### What the task asks
Find and copy every line in the records that includes the string "fill".

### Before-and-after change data
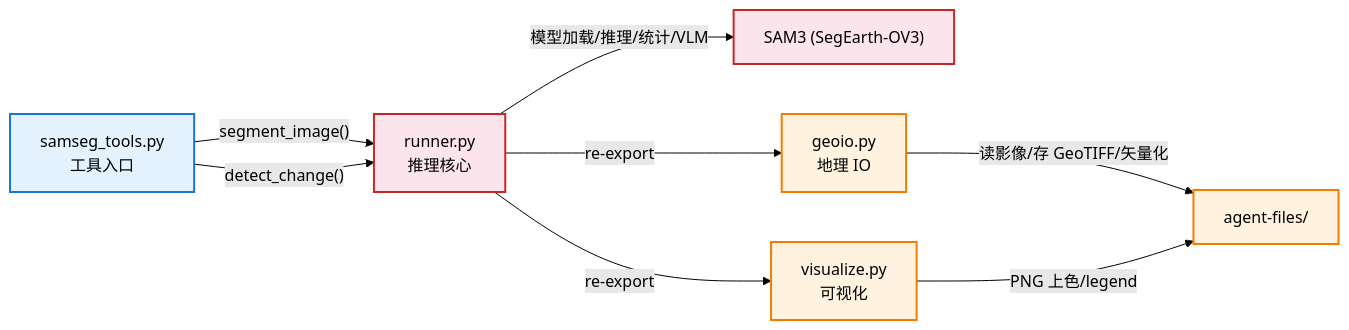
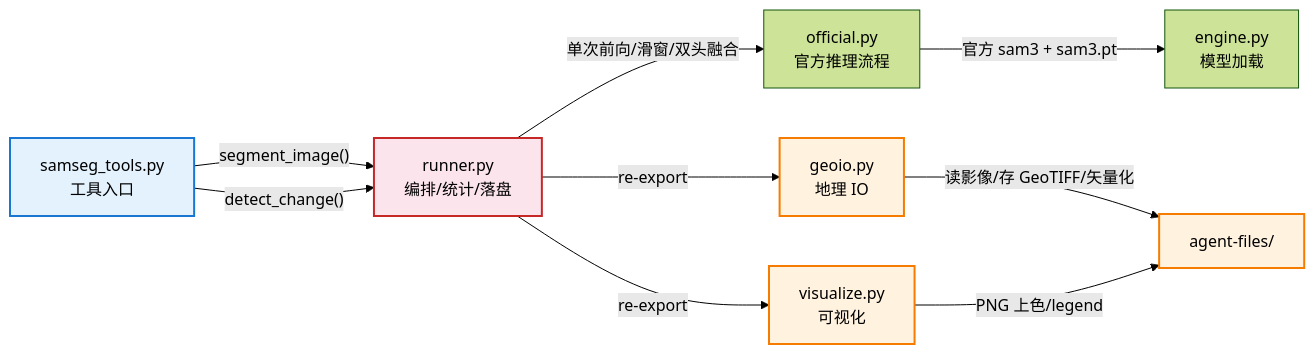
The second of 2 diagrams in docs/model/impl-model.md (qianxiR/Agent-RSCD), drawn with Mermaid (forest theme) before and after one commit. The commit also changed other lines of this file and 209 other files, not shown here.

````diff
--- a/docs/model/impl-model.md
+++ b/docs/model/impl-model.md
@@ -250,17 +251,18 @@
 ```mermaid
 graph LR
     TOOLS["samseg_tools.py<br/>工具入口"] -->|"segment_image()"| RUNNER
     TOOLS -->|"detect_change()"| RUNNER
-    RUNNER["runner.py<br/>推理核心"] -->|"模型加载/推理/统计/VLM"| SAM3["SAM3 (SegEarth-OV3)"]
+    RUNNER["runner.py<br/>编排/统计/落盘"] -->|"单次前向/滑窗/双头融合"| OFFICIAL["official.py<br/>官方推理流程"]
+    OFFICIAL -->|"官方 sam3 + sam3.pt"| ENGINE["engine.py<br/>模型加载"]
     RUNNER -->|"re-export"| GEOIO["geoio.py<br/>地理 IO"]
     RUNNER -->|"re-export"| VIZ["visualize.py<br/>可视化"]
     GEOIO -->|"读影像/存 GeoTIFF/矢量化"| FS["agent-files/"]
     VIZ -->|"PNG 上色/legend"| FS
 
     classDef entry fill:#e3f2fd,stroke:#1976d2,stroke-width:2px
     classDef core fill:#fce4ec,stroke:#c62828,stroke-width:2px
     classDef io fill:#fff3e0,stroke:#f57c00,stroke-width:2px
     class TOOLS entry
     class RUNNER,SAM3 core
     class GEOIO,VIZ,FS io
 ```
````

==

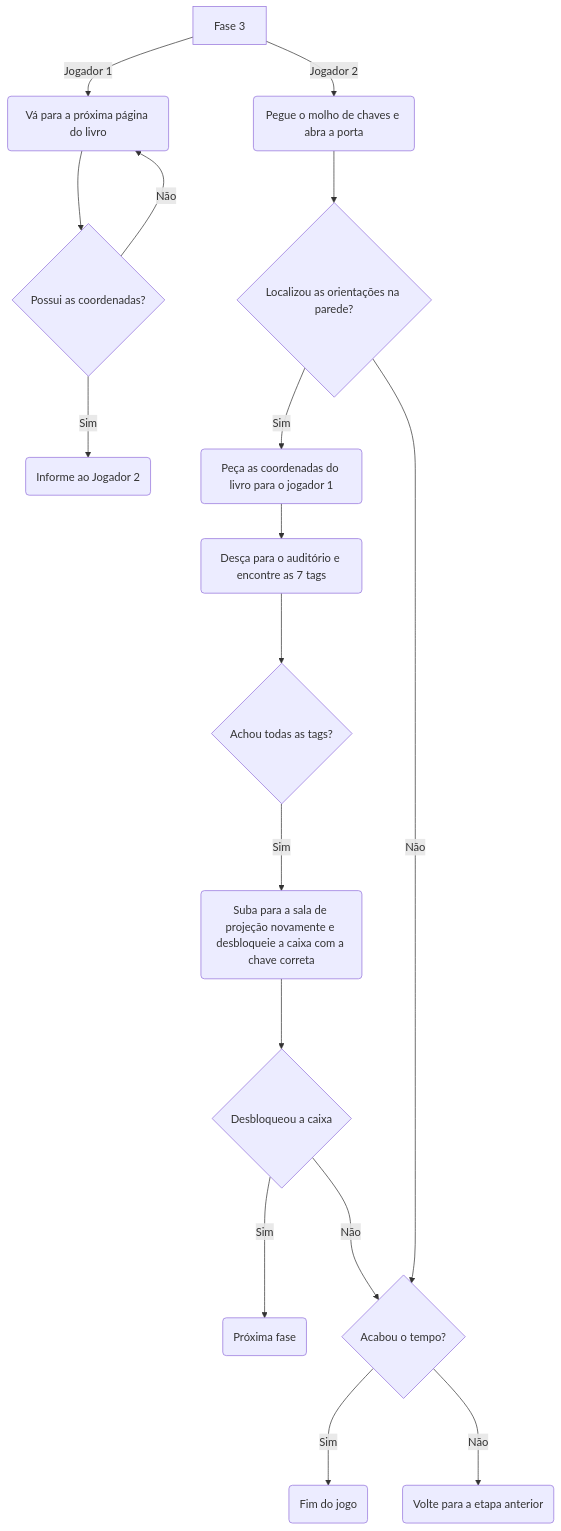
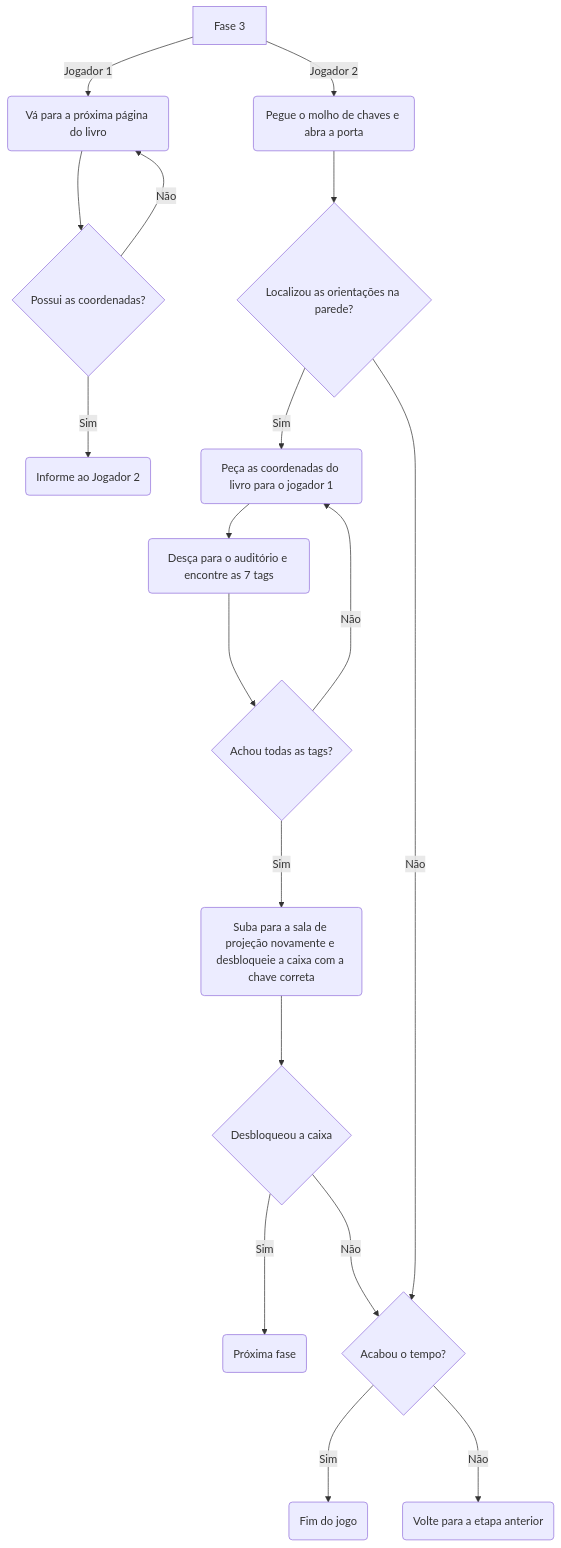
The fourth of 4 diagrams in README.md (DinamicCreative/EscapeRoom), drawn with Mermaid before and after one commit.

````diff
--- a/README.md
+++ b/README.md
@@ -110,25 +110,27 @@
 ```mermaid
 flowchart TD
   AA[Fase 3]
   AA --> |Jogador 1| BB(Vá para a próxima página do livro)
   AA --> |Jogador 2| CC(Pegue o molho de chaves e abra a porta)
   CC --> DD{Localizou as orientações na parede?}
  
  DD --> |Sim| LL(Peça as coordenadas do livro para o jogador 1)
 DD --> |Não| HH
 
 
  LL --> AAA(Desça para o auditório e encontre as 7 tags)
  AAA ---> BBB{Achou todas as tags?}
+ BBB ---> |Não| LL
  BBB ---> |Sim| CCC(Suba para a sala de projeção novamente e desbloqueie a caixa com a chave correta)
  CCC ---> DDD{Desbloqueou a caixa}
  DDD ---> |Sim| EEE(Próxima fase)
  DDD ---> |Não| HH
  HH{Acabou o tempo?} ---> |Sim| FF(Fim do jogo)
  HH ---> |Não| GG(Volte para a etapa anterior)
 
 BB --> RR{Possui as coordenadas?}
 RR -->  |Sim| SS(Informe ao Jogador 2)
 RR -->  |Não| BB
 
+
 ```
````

### Answer space
     classDef entry fill:#e3f2fd,stroke:#1976d2,stroke-width:2px
     classDef core fill:#fce4ec,stroke:#c62828,stroke-width:2px
     classDef io fill:#fff3e0,stroke:#f57c00,stroke-width:2px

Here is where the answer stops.